Prioritizing How You Repay Debt

Prioritizing How You Repay Debt

Prioritizing how you repay your debt is essential since it can impact how efficiently and quickly you become debt-free. It could also affect the ease in which you maintain your financial motivation. Having a well-organized priority list can not only help you to save money and time but also ensure you stay motivated to repay your debt.

Make a List of Your Debt

First, you'll want to list all your debt, such as:

  • Student loans
  • Mortgage
  • Title loan
  • Car loan
  • Business loan
  • Credit card balances
  • Payday loans

Not only list them, but write down the amount you owe, the monthly payment, the interest rate, and if the loan is current, in default, or late.

Strategies for Debt Repayment

Here are four strategies for prioritizing how you repay your debt:

  1. Pay High-Interest Rate Debt First

    Prioritizing your debt by annual percentage rate (APR) is essentially the best strategy. If you pay off your debts with the highest APR first, you will save money overall. High APR debts accrue higher monthly interest fees. Therefore, the more you allow the debt to linger, the more it will cost you.
  2. Pay Small Balances First

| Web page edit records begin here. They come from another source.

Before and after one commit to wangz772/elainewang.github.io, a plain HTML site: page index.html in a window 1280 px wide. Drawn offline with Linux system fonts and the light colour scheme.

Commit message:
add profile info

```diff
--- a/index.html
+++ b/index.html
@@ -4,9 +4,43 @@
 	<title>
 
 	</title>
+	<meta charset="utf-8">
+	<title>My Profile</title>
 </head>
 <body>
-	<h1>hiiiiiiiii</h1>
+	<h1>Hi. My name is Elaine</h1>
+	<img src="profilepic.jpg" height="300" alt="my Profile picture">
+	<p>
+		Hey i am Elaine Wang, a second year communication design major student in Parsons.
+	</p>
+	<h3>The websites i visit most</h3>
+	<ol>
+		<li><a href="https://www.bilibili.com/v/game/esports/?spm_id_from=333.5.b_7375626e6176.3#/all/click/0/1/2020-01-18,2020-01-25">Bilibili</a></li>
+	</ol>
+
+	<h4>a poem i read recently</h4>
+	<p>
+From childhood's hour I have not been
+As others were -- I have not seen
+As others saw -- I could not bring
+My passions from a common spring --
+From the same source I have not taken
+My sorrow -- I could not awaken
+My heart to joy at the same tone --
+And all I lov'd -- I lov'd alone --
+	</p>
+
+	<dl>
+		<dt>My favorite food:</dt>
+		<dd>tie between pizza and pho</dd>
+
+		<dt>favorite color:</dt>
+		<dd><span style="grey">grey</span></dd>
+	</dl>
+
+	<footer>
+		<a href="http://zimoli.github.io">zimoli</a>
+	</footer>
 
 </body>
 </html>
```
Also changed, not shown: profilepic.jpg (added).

    If your high APR debt is your highest balance, it can take some time for you to pay it all off, and this could cause you to lose motivation and decide to just stay in debt.

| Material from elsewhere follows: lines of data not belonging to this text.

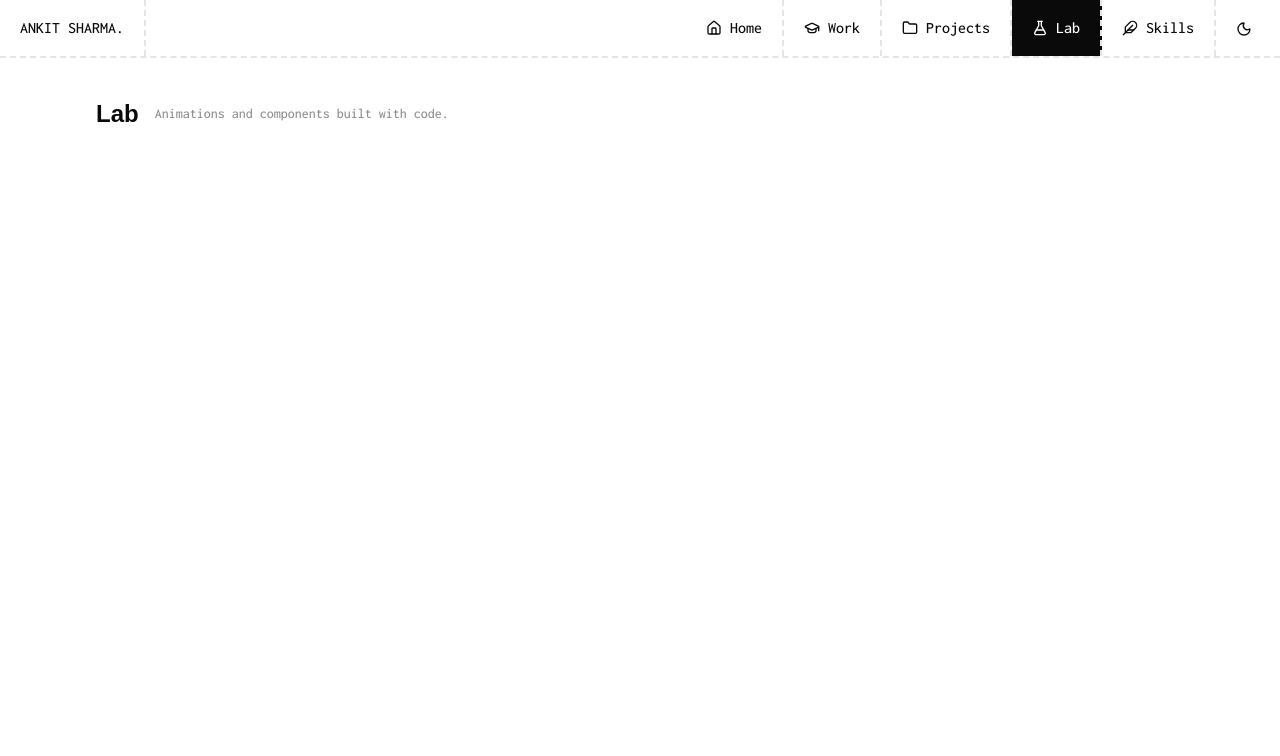
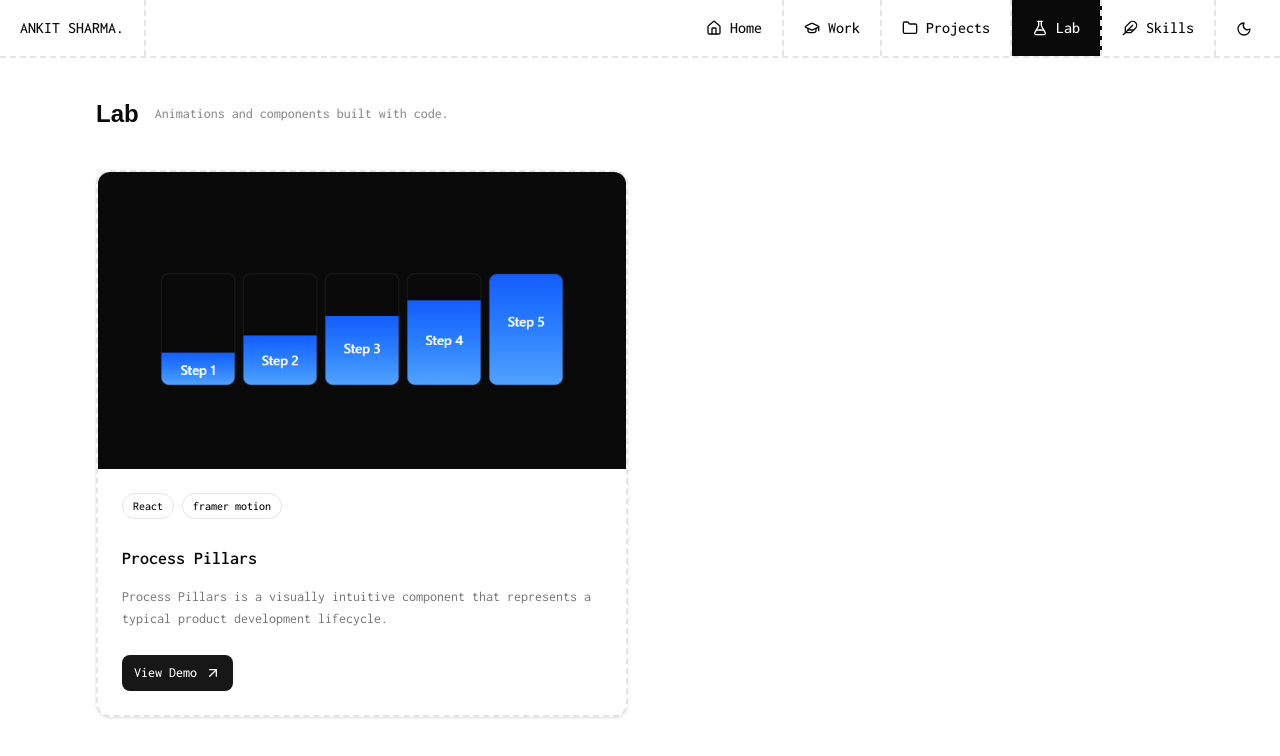
Before and after one commit to Ankit-2145/portfolio-v2, a Next.js app: page /lab in a window 1280 px wide. Shown: the top 756 px of the page. Built offline with nearby package versions, Linux system fonts and the light colour scheme; a web font is replaced by a local one.

Commit message:
feat: add lab page

```diff
--- a/app/globals.css
+++ b/app/globals.css
@@ -125,6 +125,30 @@
   body {
     @apply bg-background text-foreground;
   }
+
+  *::-webkit-scrollbar {
+    width: 8px;
+    height: 8px;
+  }
+
+  *::-webkit-scrollbar-track {
+    background: transparent; /* Makes track invisible */
+  }
+
+  *::-webkit-scrollbar-thumb {
+    background: rgba(0, 0, 0, 0.3); /* Semi-transparent thumb */
+    border-radius: 10px;
+  }
+
+  *::-webkit-scrollbar-thumb:hover {
+    background: rgba(0, 0, 0, 0.5); /* Darker on hover */
+  }
+
+  /* For Firefox */
+  * {
+    scrollbar-width: thin;
+    scrollbar-color: rgba(0, 0, 0, 0.3) transparent; /* thumb, track */
+  }
 }
 
 ::view-transition-old(root),
--- a/app/lab/page.tsx
+++ b/app/lab/page.tsx
@@ -1,4 +1,5 @@
 import { Heading } from "@/components/common/Heading";
+import { LabCard } from "@/components/sections/LabCard";
 
 const page = () => {
   return (
@@ -7,6 +8,7 @@ const page = () => {
         title="Lab"
         subTitle="Animations and components built with code."
       />
+      <LabCard />
     </main>
   );
 };
--- /dev/null
+++ b/components/sections/LabCard.tsx
@@ -0,0 +1,74 @@
+import {
+  Card,
+  CardContent,
+  CardHeader,
+  CardTitle,
+  CardDescription,
+  CardFooter,
+} from "@/components/ui/card";
+import { labData } from "@/data/Lab";
+import Image from "next/image";
+import { ArrowUpRight } from "lucide-react";
+import { Button } from "../ui/button";
+
+export const LabCard = () => {
+  return (
+    <section className="grid grid-cols-1 sm:grid-cols-2 gap-6 font-inconsolata">
+      {labData.map((item) => (
+        <Card
+          key={item.id}
+          className="relative overflow-hidden border-2 border-dashed bg-card pt-0 pb-6"
+        >
+          <CardContent className="p-0">
+            <div className="relative aspect-video overflow-hidden">
+              <Image
+                src={item.image}
+                alt={item.title}
+                fill
+                className="object-cover"
+              />
+            </div>
+          </CardContent>
+
+          {item.tags.length > 0 && (
+            <div className="px-6 pb-1 flex flex-wrap gap-2">
+              {item.tags.map((tag) => (
+                <span
+                  key={tag}
+                  className="inline-block text-xs font-medium px-2.5 py-1 bg-background text-foreground border rounded-full"
+                >
+                  {tag}
+                </span>
+              ))}
+            </div>
+          )}
+
+          <CardHeader>
+            <CardTitle className="text-lg font-semibold leading-tight">
+              {item.title}
+            </CardTitle>
+
+            <CardDescription className="text-sm mt-2 leading-relaxed">
+              {item.description}
+            </CardDescription>
+          </CardHeader>
+
+          {/* Footer */}
+          <CardFooter>
+            <Button asChild>
+              <a
+                href={item.demoUrl}
+                target="_blank"
+                rel="noopener noreferrer"
+                className="text-sm font-medium text-primary inline-flex items-center gap-1 transition-colors"
+              >
+                View Demo
+                <ArrowUpRight className="w-3 h-3 shrink-0 transition-transform duration-200 ease-out group-hover:translate-x-1 group-hover:-translate-y-1" />
+              </a>
+            </Button>
+          </CardFooter>
+        </Card>
+      ))}
+    </section>
+  );
+};
--- a/components/sections/Skills.tsx
+++ b/components/sections/Skills.tsx
@@ -6,7 +6,7 @@ import {
   platformData,
   softwareData,
   toolsData,
-} from "@/constants/TechSkills";
+} from "@/data/TechSkills";
 import { TechSection } from "./TechSection";
 
 export const Skills = () => {
--- a/components/sections/Work.tsx
+++ b/components/sections/Work.tsx
@@ -1,6 +1,6 @@
 import Link from "next/link";
 import { ArrowUpRight } from "lucide-react";
-import { workData } from "@/constants/WorkExperience";
+import { workData } from "@/data/WorkExperience";
 import VerticalDashedLine from "@/components/ui/VerticalDashedLine";
 
 export const Work = () => {
--- /dev/null
+++ b/components/ui/card.tsx
@@ -0,0 +1,92 @@
+import * as React from "react"
+
+import { cn } from "@/lib/utils"
+
+function Card({ className, ...props }: React.ComponentProps<"div">) {
+  return (
+    <div
+      data-slot="card"
+      className={cn(
+        "bg-card text-card-foreground flex flex-col gap-6 rounded-xl border py-6 shadow-sm",
+        className
+      )}
+      {...props}
+    />
+  )
+}
+
+function CardHeader({ className, ...props }: React.ComponentProps<"div">) {
+  return (
+    <div
+      data-slot="card-header"
+      className={cn(
+        "@container/card-header grid auto-rows-min grid-rows-[auto_auto] items-start gap-2 px-6 has-data-[slot=card-action]:grid-cols-[1fr_auto] [.border-b]:pb-6",
+        className
+      )}
+      {...props}
+    />
+  )
+}
+
+function CardTitle({ className, ...props }: React.ComponentProps<"div">) {
+  return (
+    <div
+      data-slot="card-title"
+      className={cn("leading-none font-semibold", className)}
+      {...props}
+    />
+  )
+}
+
+function CardDescription({ className, ...props }: React.ComponentProps<"div">) {
+  return (
+    <div
+      data-slot="card-description"
+      className={cn("text-muted-foreground text-sm", className)}
+      {...props}
+    />
+  )
+}
+
+function CardAction({ className, ...props }: React.ComponentProps<"div">) {
+  return (
+    <div
+      data-slot="card-action"
+      className={cn(
+        "col-start-2 row-span-2 row-start-1 self-start justify-self-end",
+        className
+      )}
+      {...props}
+    />
+  )
+}
+
+function CardContent({ className, ...props }: React.ComponentProps<"div">) {
+  return (
+    <div
+      data-slot="card-content"
+      className={cn("px-6", className)}
+      {...props}
+    />
+  )
+}
+
+function CardFooter({ className, ...props }: React.ComponentProps<"div">) {
+  return (
+    <div
+      data-slot="card-footer"
+      className={cn("flex items-center px-6 [.border-t]:pt-6", className)}
+      {...props}
+    />
+  )
+}
+
+export {
+  Card,
+  CardHeader,
+  CardFooter,
+  CardTitle,
+  CardAction,
+  CardDescription,
+  CardContent,
+}
--- /dev/null
+++ b/data/Lab.ts
@@ -0,0 +1,21 @@
+interface LabData {
+  id: number;
+  title: string;
+  description: string;
+  demoUrl: string;
+  image: string;
+  tags: string[];
+}
+
+export const labData: LabData[] = [
+  {
+    id: 1,
+    title: "Process Pillars",
+    description:
+      "Process Pillars is a visually intuitive component that represents a typical product development lifecycle.",
+    demoUrl:
+      "https://21st.dev/community/components/Ankit-2145/process-pillars/default",
+    image: "/lab/process-pillars.png",
+    tags: ["React", "framer motion"],
+  },
+];
```
Also changed, not shown: data/TechSkills.ts (renamed from constants/TechSkills.ts), data/WorkExperience.ts (renamed from constants/WorkExperience.ts), public/lab/process-pillars.png (added).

    That is not good, so you may want a different strategy. Instead, you might want to start with your smallest balances first. Tackling your small balances are quick wins and can help keep you motivated to tackle your larger debts.
  3. Pay Your Largest Balances First

    There may be some situations where you will want to pay your largest balances off first, such as:

    • Your largest balances are on a 0% promotional period, and you will want to pay it off before the promotion ends.
    • Part of your balance has a high APR since you used a special type of transaction like a cash advance.
    • You are paying a joint account off from a divorce decree to allow you to close the account.
    • The larger balance is harming your credit score since you are using over the 30% available credit limit.
  4. Pay All Your Balances Off At Once with Debt Consolidation

    If you cannot pay off your debt within five years or have high rate loans that are making it difficult, you might consider debt consolidation. In some cases, individuals consolidate debt because it is difficult keeping track of a handful of payments and their due dates.

    Debt consolidation is where you take all your debt and roll it over into a single loan. When individuals talk about debt consolidation, it's usually because they can get a lower monthly payment or lower overall interest rate.

    One common way of consolidating debt is rolling your current credit card balances over onto a single credit card with a low-interest rate (often 0% APR for a specific period). You can save hundreds or thousands of dollars on interest if you pay the balance off before the 0% APR expires.


Ultimately, success in repaying your debt will come down to knowing your options, setting priorities, and deciding on the right strategy. With a little bit of diligence, organization, and persistence, you will soon become debt-free.